What needs to be done:
From the records below, copy each line that has the word "dart" in it.

::::::::

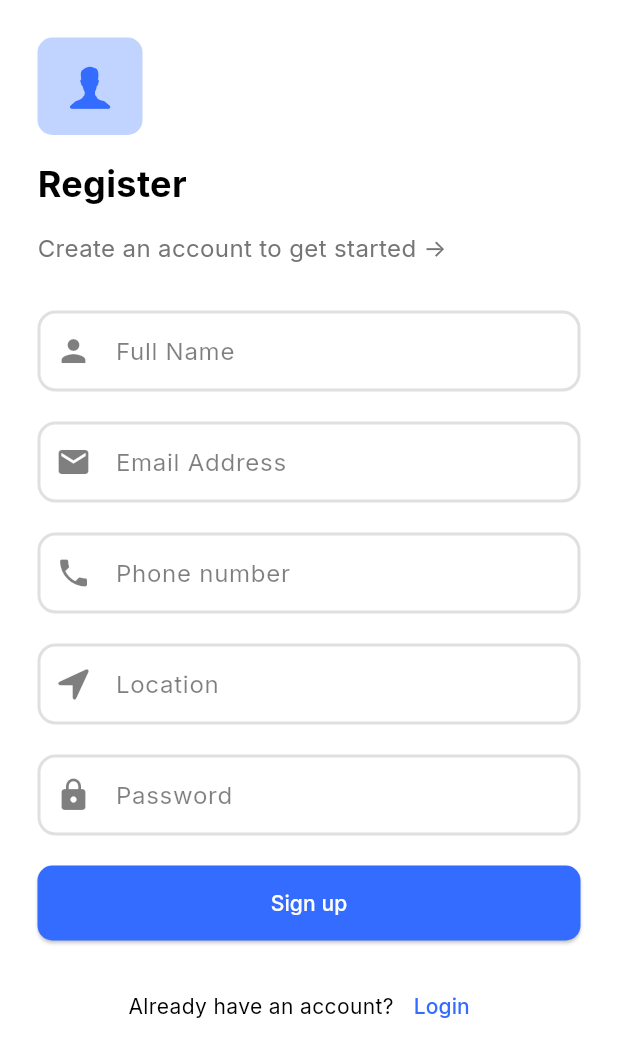
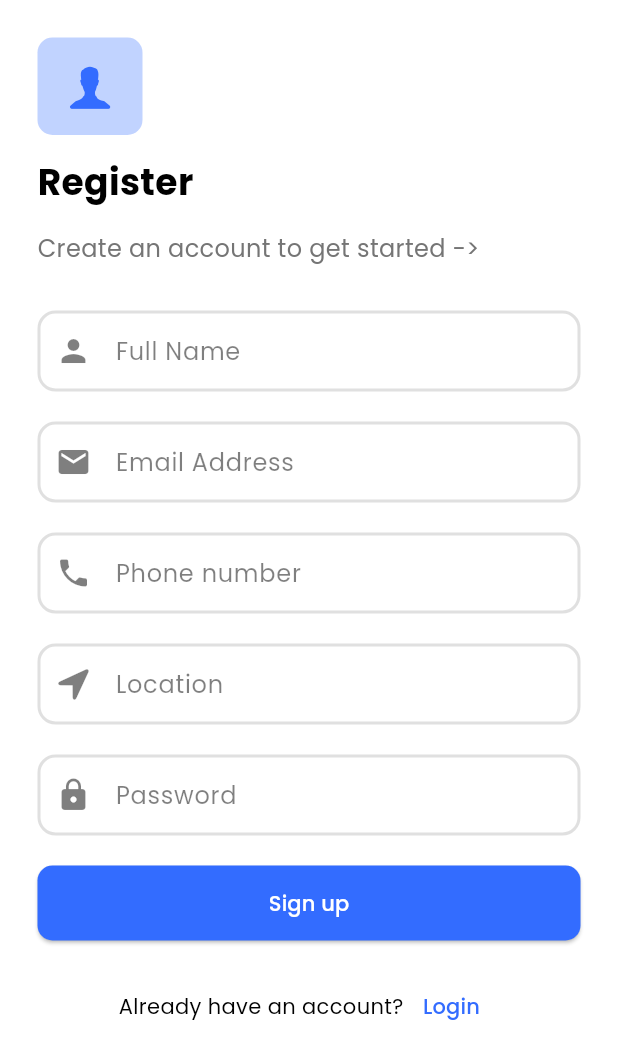
Before and after one commit to kaiumallimon/expense-tracker, a Flutter app: the RegisterScreen screen opened directly, on a phone screen of 412 x 824 dp. Shown: the top 1059 px of the screen. Run offline on Flutter 3.47's test engine with Material 3 defaults, Android fonts, the phone set to English and light mode, and no system bars; our stand-ins replace firebase_core, flutter_animate, flutter_bloc, google_fonts, shared_preferences; accounts and stored records are empty.

Commit message:
few color configs change

```diff
--- a/lib/common/theme/theming.dart
+++ b/lib/common/theme/theming.dart
@@ -3,7 +3,7 @@ import 'package:google_fonts/google_fonts.dart';
 
 ThemeData getTheme() => ThemeData(
       // font family
-      fontFamily: GoogleFonts.inter().fontFamily,
+      fontFamily: GoogleFonts.poppins().fontFamily,
       // color scheme: all the colors used in the app
       colorScheme: const ColorScheme(
           brightness: Brightness.dark,
@@ -11,7 +11,7 @@ ThemeData getTheme() => ThemeData(
           onPrimary: Colors.white,
           secondary: Color(0xFF183856),
           onSecondary: Colors.white,
-          tertiary: Color(0xFF183856),
+          tertiary: Color(0xFFEF476F),
           onTertiary: Colors.white,
           error: Colors.red,
           onError: Colors.white,
```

::::::::

Response for this exercise:
--- a/lib/common/theme/theming.dart
+++ b/lib/common/theme/theming.dart
@@ -3,7 +3,7 @@ import 'package:google_fonts/google_fonts.dart';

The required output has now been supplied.